== PROVIDED ENTRIES ==
##############################

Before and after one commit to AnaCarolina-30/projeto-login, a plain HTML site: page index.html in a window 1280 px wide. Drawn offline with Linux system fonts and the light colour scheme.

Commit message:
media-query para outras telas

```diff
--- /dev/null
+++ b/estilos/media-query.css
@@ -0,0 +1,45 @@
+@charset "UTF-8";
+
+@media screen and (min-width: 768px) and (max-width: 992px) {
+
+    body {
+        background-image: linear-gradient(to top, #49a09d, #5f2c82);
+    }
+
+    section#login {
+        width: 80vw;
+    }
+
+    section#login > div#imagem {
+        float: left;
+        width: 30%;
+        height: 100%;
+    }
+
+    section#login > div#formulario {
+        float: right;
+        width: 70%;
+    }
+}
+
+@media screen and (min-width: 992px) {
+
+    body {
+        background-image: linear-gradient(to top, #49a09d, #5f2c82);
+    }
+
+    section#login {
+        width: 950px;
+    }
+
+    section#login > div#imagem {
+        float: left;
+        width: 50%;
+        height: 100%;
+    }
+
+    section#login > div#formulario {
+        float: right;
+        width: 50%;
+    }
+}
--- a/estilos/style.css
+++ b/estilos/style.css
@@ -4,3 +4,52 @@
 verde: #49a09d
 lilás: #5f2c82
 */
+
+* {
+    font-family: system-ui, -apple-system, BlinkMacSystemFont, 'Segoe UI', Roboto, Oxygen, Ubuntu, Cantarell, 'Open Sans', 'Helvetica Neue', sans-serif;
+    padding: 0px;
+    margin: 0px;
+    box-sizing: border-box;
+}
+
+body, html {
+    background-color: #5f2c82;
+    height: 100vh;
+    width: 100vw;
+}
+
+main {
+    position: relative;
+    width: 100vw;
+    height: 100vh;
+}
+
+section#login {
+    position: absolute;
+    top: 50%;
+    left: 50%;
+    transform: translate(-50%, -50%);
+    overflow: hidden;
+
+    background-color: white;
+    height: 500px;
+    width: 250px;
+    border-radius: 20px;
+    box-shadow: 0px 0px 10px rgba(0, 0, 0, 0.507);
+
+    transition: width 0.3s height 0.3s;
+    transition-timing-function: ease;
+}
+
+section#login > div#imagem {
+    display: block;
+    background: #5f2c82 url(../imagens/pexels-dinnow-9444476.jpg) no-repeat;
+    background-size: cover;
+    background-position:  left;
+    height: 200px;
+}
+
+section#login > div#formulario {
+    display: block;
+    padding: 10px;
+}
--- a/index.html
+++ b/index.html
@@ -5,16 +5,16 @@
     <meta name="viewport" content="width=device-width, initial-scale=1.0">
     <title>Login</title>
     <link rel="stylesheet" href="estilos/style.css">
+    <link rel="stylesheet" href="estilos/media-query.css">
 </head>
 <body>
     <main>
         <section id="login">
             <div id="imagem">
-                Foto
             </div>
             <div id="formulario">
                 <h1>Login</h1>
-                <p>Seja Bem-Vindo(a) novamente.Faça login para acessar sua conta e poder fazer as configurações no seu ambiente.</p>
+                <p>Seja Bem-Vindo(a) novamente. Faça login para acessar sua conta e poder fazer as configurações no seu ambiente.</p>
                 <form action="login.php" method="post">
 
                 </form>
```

##############################

== ASSIGNMENT ==
Copy every line in the entries above that has the string "height" in it.

== PROBLEM SOLUTION ==
+        height: 100%;
+        height: 100%;
+    height: 100vh;
+    height: 100vh;
+    height: 500px;
+    transition: width 0.3s height 0.3s;
+    height: 200px;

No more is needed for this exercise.